The European Commission (EC) intends to impose a fine of 1 billion euros on BMW, Daimler (Mercedes-Benz) and Volkswagen for their alleged collusion where the illegal agreement was to reduce the efficiency of the exhaust filter system gases. German Der Spiegel reported on Friday.
BMW has refused to comment on the matter because BMW is still denying the case, while Daimler (Mercedes-Benz) said they was cooperating with the authorities and that Daimler had applied for the status of a cooperating witness. The Volkswagen Group said it cooperated with the authorities. The EC has so far refused to comment.
Named car makers have worked together to reduce the effectiveness of AdBlue, which injects urea into diesel engine fuel to neutralize nitrogen oxides. Der Spiegel says the carmakers have agreed to not install filters in gasoline-powered cars capturing fine dust particles that most endanger human lungs.
Strategic cooperation between German car manufacturers is not uncommon, however, companies that have violated EU competition rules face fines of up to 10% of their annual sales. In the case of BMW, Daimler and Volkswagen, total sales are almost 500 billion euros.
In addition, Handelsblatt wrote last week that the EC would send official allegations of unlawful collusion to designated carmakers. An investigation to assess whether the cartels have not entered into collusion with the aim of not to compete in the development and deployment of cleaner emission technologies for passenger cars with petrol and diesel engines, the EC concludes in spring of this year.

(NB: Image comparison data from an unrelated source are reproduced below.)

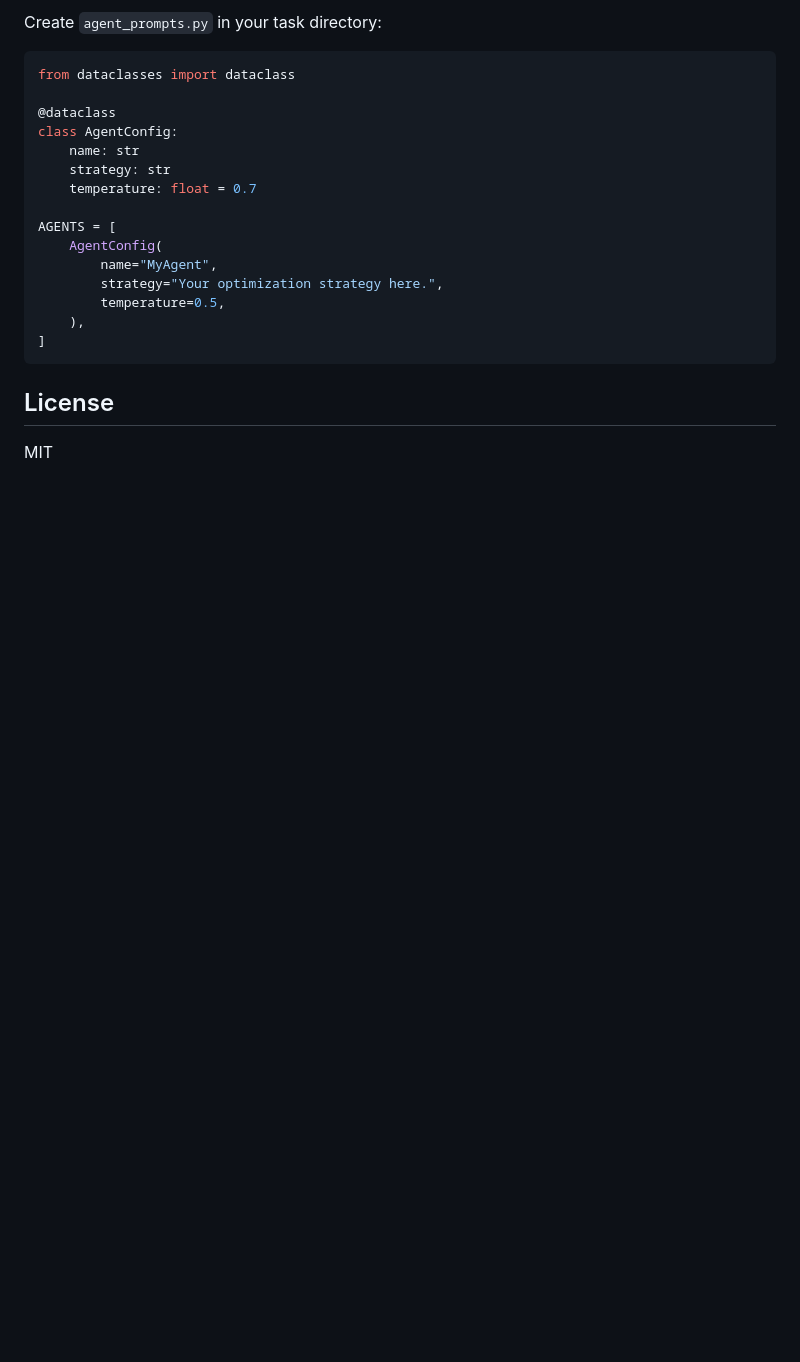
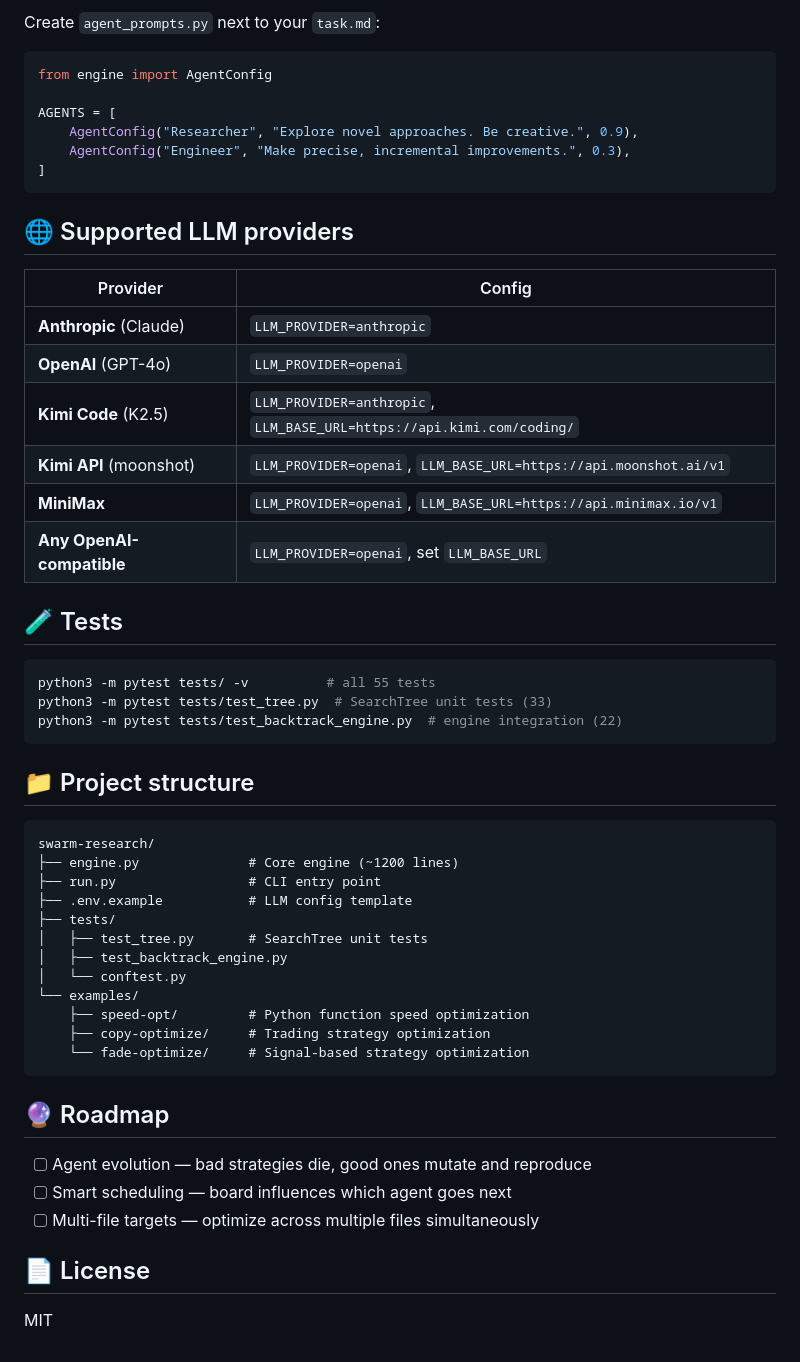
Before and after one commit to ac1b/swarm-research, a Markdown page: README.md, the part around one of its changes. GitHub-like rendering; blank space fills up the shorter version.

````diff
--- a/README.md
+++ b/README.md
@@ -117,24 +168,57 @@ Meta-optimization: SwarmResearch optimizing its own agent configurations.
 
-Create `agent_prompts.py` in your task directory:
+Create `agent_prompts.py` next to your `task.md`:
 
 ```python
-from dataclasses import dataclass
-
-@dataclass
-class AgentConfig:
-    name: str
-    strategy: str
-    temperature: float = 0.7
+from engine import AgentConfig
 
 AGENTS = [
-    AgentConfig(
-        name="MyAgent",
-        strategy="Your optimization strategy here.",
-        temperature=0.5,
-    ),
+    AgentConfig("Researcher", "Explore novel approaches. Be creative.", 0.9),
+    AgentConfig("Engineer", "Make precise, incremental improvements.", 0.3),
 ]
 ```
 
-## License
+## 🌐 Supported LLM providers
+
+| Provider | Config |
+|----------|--------|
+| **Anthropic** (Claude) | `LLM_PROVIDER=anthropic` |
+| **OpenAI** (GPT-4o) | `LLM_PROVIDER=openai` |
+| **Kimi Code** (K2.5) | `LLM_PROVIDER=anthropic`, `LLM_BASE_URL=https://api.kimi.com/coding/` |
+| **Kimi API** (moonshot) | `LLM_PROVIDER=openai`, `LLM_BASE_URL=https://api.moonshot.ai/v1` |
+| **MiniMax** | `LLM_PROVIDER=openai`, `LLM_BASE_URL=https://api.minimax.io/v1` |
+| **Any OpenAI-compatible** | `LLM_PROVIDER=openai`, set `LLM_BASE_URL` |
+
+## 🧪 Tests
+
+```bash
+python3 -m pytest tests/ -v          # all 55 tests
+python3 -m pytest tests/test_tree.py  # SearchTree unit tests (33)
+python3 -m pytest tests/test_backtrack_engine.py  # engine integration (22)
+```
+
+## 📁 Project structure
+
+```
+swarm-research/
+├── engine.py              # Core engine (~1200 lines)
+├── run.py                 # CLI entry point
+├── .env.example           # LLM config template
+├── tests/
+│   ├── test_tree.py       # SearchTree unit tests
+│   ├── test_backtrack_engine.py
+│   └── conftest.py
+└── examples/
+    ├── speed-opt/         # Python function speed optimization
+    ├── copy-optimize/     # Trading strategy optimization
+    └── fade-optimize/     # Signal-based strategy optimization
+```
+
+## 🔮 Roadmap
+
+- [ ] Agent evolution — bad strategies die, good ones mutate and reproduce
+- [ ] Smart scheduling — board influences which agent goes next
+- [ ] Multi-file targets — optimize across multiple files simultaneously
+
+## 📄 License
 
 MIT
````
Also changed, not shown: other parts of README.md (+112 -61 lines).
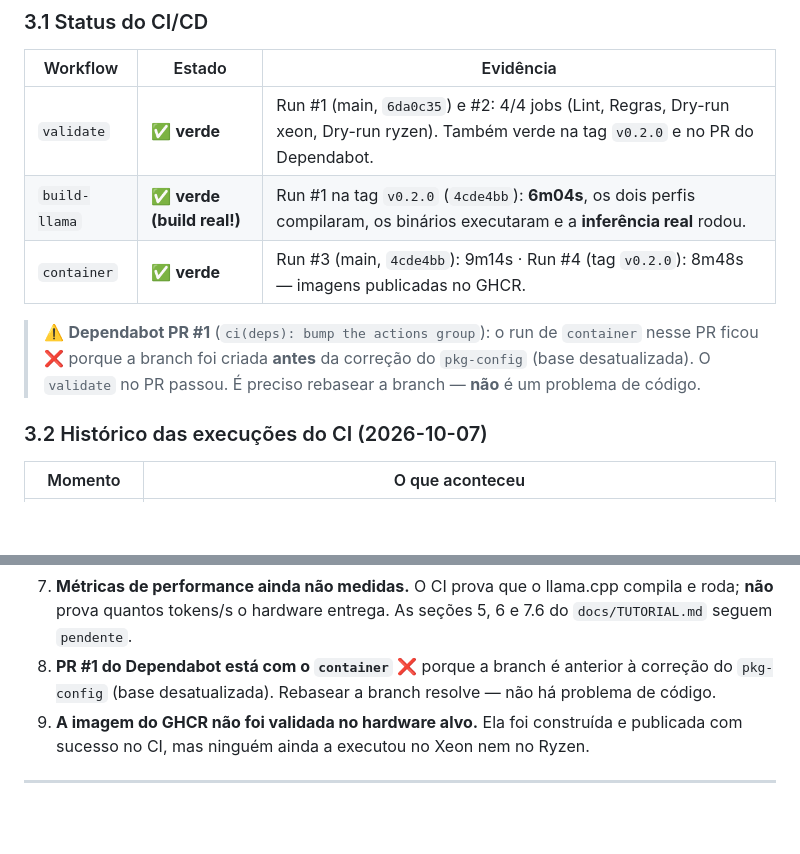
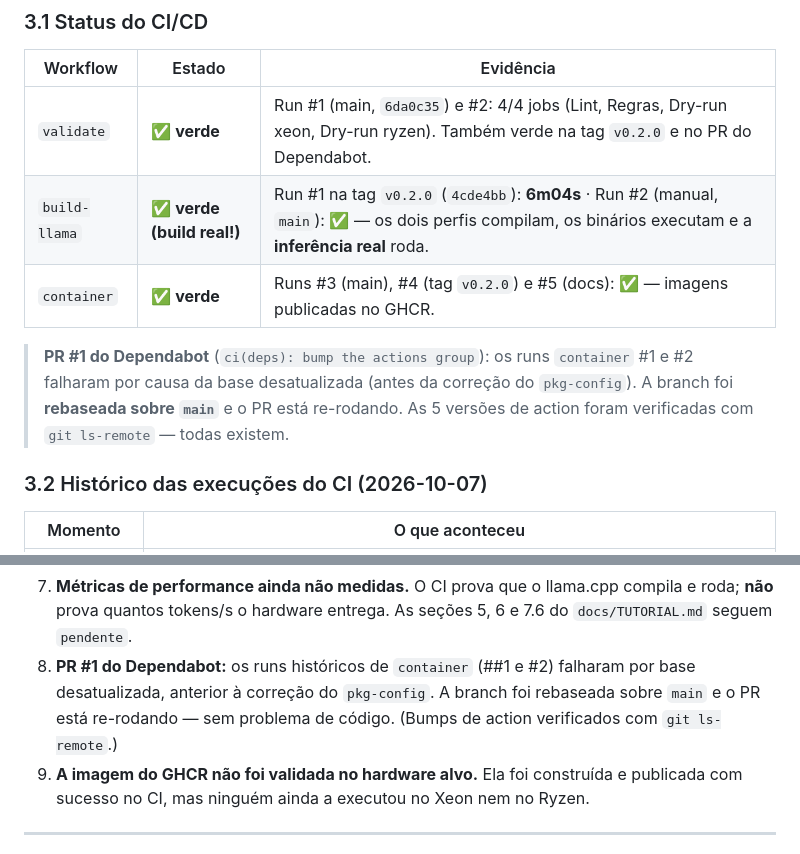
Before and after one commit to xtrempkch-droid/Deep_Rock_IA, a Markdown page: docs/STATE.md, 2 parts joined by grey strips. Drawn GitHub-style; blank space fills up the shorter version.

Commit message:
docs(state): build-llama #2 verde e PR do Dependabot rebaseado
- build-llama Run #2 (disparo manual em main): ✅ verde
- container Runs #3/#4/#5 e validate Runs #1-#4: ✅ verde
- PR #1 do Dependabot: branch rebaseada sobre main; as 5 versões de action
  foram verificadas via git ls-remote (todas existem); PR re-rodando
- Nenhum erro pendente no repositório; as falhas históricas do container
  eram o bug do pkg-config, já corrigido

```diff
--- a/docs/STATE.md
+++ b/docs/STATE.md
@@ -64,13 +64,14 @@ Legenda: ✅ sim · ❌ não · ⚠️ parcial
 | Workflow      | Estado | Evidência |
 |---------------|--------|-----------|
 | `validate`    | ✅ **verde** | Run #1 (main, `6da0c35`) e #2: 4/4 jobs (Lint, Regras, Dry-run xeon, Dry-run ryzen). Também verde na tag `v0.2.0` e no PR do Dependabot. |
-| `build-llama` | ✅ **verde (build real!)** | Run #1 na tag `v0.2.0` (`4cde4bb`): **6m04s**, os dois perfis compilaram, os binários executaram e a **inferência real** rodou. |
-| `container`   | ✅ **verde** | Run #3 (main, `4cde4bb`): 9m14s · Run #4 (tag `v0.2.0`): 8m48s — imagens publicadas no GHCR. |
+| `build-llama` | ✅ **verde (build real!)** | Run #1 na tag `v0.2.0` (`4cde4bb`): **6m04s** · Run #2 (manual, `main`): ✅ — os dois perfis compilam, os binários executam e a **inferência real** roda. |
+| `container`   | ✅ **verde** | Runs #3 (main), #4 (tag `v0.2.0`) e #5 (docs): ✅ — imagens publicadas no GHCR. |
 
-> ⚠️ **Dependabot PR #1** (`ci(deps): bump the actions group`): o run de
-> `container` nesse PR ficou ❌ porque a branch foi criada **antes** da correção
-> do `pkg-config` (base desatualizada). O `validate` no PR passou. É preciso
-> rebasear a branch — **não** é um problema de código.
+> **PR #1 do Dependabot** (`ci(deps): bump the actions group`): os runs
+> `container` #1 e #2 falharam por causa da base desatualizada (antes da
+> correção do `pkg-config`). A branch foi **rebaseada sobre `main`** e o PR
+> está re-rodando. As 5 versões de action foram verificadas com
+> `git ls-remote` — todas existem.
 
 ### 3.2 Histórico das execuções do CI (2026-10-07)
 
@@ -107,9 +108,10 @@ Legenda: ✅ sim · ❌ não · ⚠️ parcial
 7. **Métricas de performance ainda não medidas.** O CI prova que o llama.cpp
    compila e roda; **não** prova quantos tokens/s o hardware entrega. As
    seções 5, 6 e 7.6 do `docs/TUTORIAL.md` seguem `pendente`.
-8. **PR #1 do Dependabot está com o `container` ❌** porque a branch é
-   anterior à correção do `pkg-config` (base desatualizada). Rebasear a
-   branch resolve — não há problema de código.
+8. **PR #1 do Dependabot:** os runs históricos de `container` (##1 e #2)
+   falharam por base desatualizada, anterior à correção do `pkg-config`.
+   A branch foi rebaseada sobre `main` e o PR está re-rodando — sem problema
+   de código. (Bumps de action verificados com `git ls-remote`.)
 9. **A imagem do GHCR não foi validada no hardware alvo.** Ela foi construída
    e publicada com sucesso no CI, mas ninguém ainda a executou no Xeon nem no
    Ryzen.
```
Also changed, not shown: docs/ROADMAP.md (+2 -2 lines).
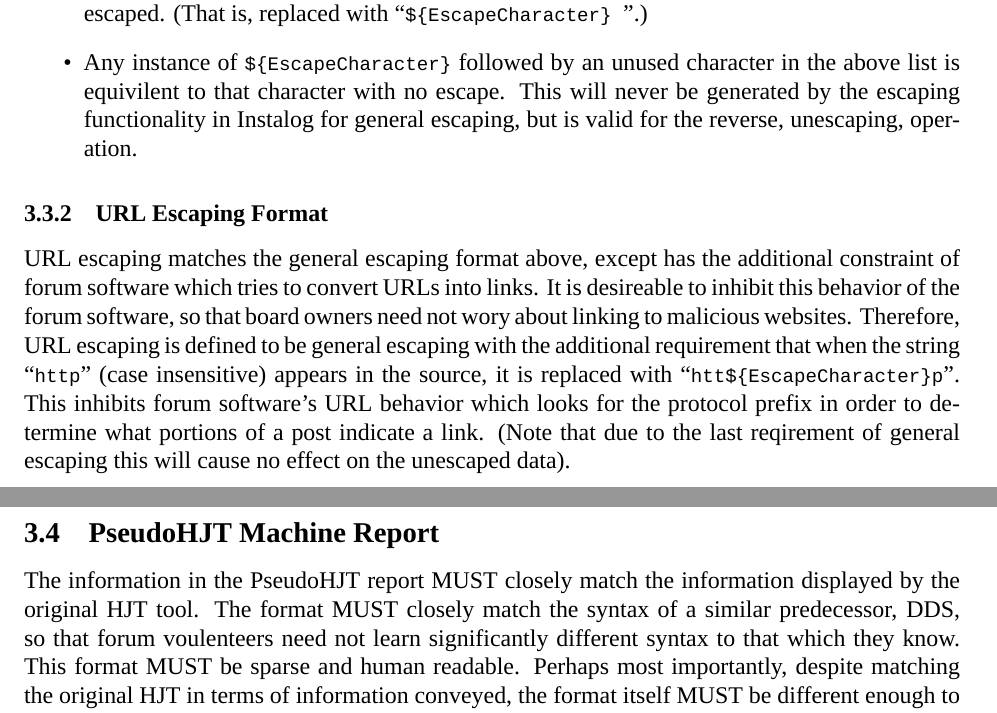
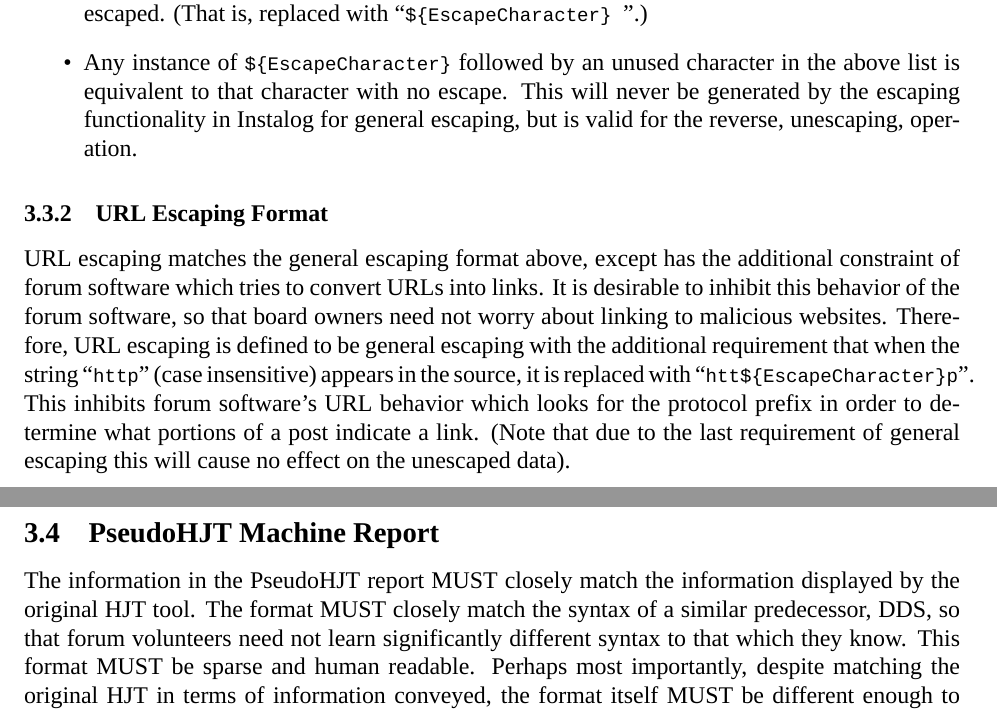
Before and after one commit to BillyONeal/Instalog, a LaTeX document (Docs/Instalog Specification/InstalogSpecification.tex, which reads Docs/Instalog Specification/sections/LogOutput.tex): two parts of pages 16 and 17 of 18, joined at a grey line, cut so that both start at the same text. Compiled offline with XeLaTeX.

Commit message:
Spell checking! Included english dictionary for texlipse.

```diff
--- a/Docs/Instalog Specification/sections/LogOutput.tex
+++ b/Docs/Instalog Specification/sections/LogOutput.tex
@@ -113,7 +113,7 @@ textual replacements:
     space, the second and later spaces are escaped. (That is, replaced with
     ``\var{EscapeCharacter}\texttt{ }''.)
     \item Any instance of \var{EscapeCharacter} followed by an unused character
-    in the above list is equivilent to that character with no escape. This will
+    in the above list is equivalent to that character with no escape. This will
     never be generated by the escaping functionality in Instalog for general
     escaping, but is valid for the reverse, unescaping, operation.
 \end{itemize}
@@ -121,19 +121,19 @@ textual replacements:
 \subsubsection{URL Escaping Format} \label{urlescape}
 URL escaping matches the general escaping format above, except has the
 additional constraint of forum software which tries to convert URLs into links.
-It is desireable to inhibit this behavior of the forum software, so that board
-owners need not wory about linking to malicious websites. Therefore, URL
+It is desirable to inhibit this behavior of the forum software, so that board
+owners need not worry about linking to malicious websites. Therefore, URL
 escaping is defined to be general escaping with the additional requirement that
 when the string ``\texttt{http}'' (case insensitive) appears in the source, it
 is replaced with ``\texttt{htt}\var{EscapeCharacter}\texttt{p}''. This inhibits
 forum software's URL behavior which looks for the protocol prefix in order to
 determine what portions of a post indicate a link. (Note that due to the last
-reqirement of general escaping this will cause no effect on the unescaped data).
+requirement of general escaping this will cause no effect on the unescaped data).
 
 \subsection{PseudoHJT Machine Report}
 The information in the PseudoHJT report MUST closely match the information
 displayed by the original HJT tool. The format MUST closely match the syntax of
-a similar predecessor, DDS, so that forum voulenteers need not learn
+a similar predecessor, DDS, so that forum volunteers need not learn
 significantly different syntax to that which they know. This format MUST be
 sparse and human readable. Perhaps most importantly, despite matching the
 original HJT in terms of information conveyed, the format itself MUST be
```
Also changed, not shown: Docs/Instalog Specification/sections/GraphicalUserInterface.tex (+2 -2 lines), Docs/Instalog Specification/sections/Introduction.tex (+5 -5 lines), Docs/Instalog Specification/sections/LogOutput.tex (8 more changed lines), 1 other file.
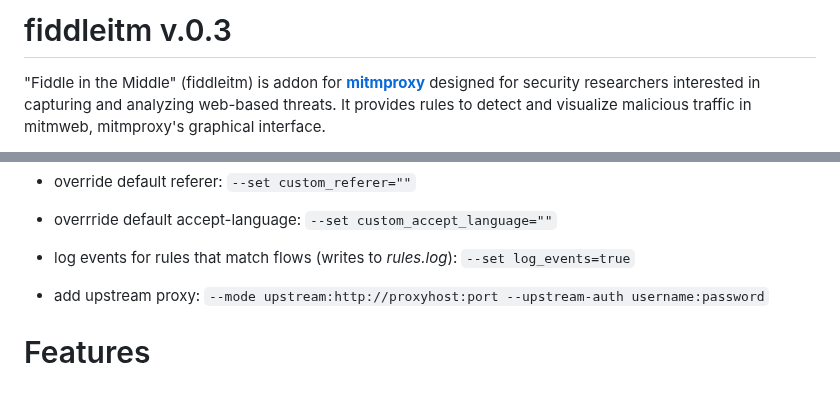
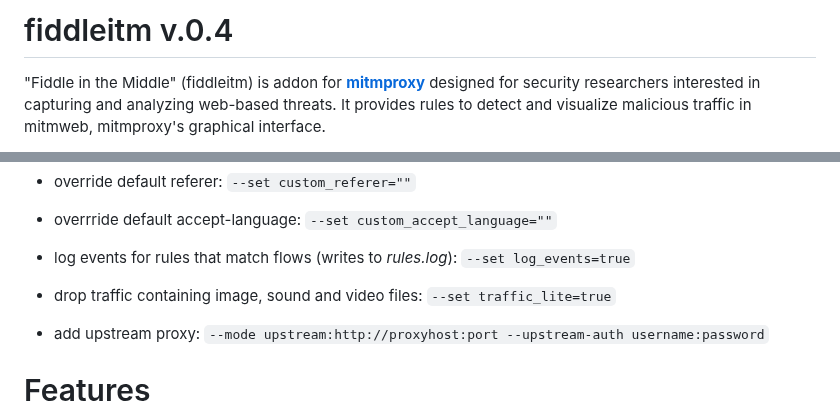
Before and after one commit to jeromesegura/fiddleitm, a Markdown page: README.md, 2 parts joined by grey strips. Rendered like a GitHub page; blank space fills up the shorter version.

```diff
--- a/README.md
+++ b/README.md
@@ -1,4 +1,4 @@
-# fiddleitm v.0.3
+# fiddleitm v.0.4
 
 "Fiddle in the Middle" (fiddleitm) is addon for [**mitmproxy**](https://github.com/mitmproxy/mitmproxy) designed for security researchers interested in capturing and analyzing web-based threats. It provides rules to detect and visualize malicious traffic in mitmweb, mitmproxy's graphical interface.
 
@@ -21,6 +21,8 @@ Options:
 * overrride default accept-language: ``--set custom_accept_language=""``
 
 * log events for rules that match flows (writes to *rules.log*): ``--set log_events=true``
+
+* drop traffic containing image, sound and video files: ``--set traffic_lite=true``
 
 * add upstream proxy: ``--mode upstream:http://proxyhost:port --upstream-auth username:password``
 
```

The negative result of the illegal agreement could be that consumers were denied the opportunity to buy a more environmentally friendly vehicle despite the fact that such technology was already available to manufacturers.
Daimler’s representatives announced “possible misdemeanors” as early as 2014, Volkswagen two years later. BMW still denies any unlawful agreement.
Sources: Der Spiegel, Handelsblatt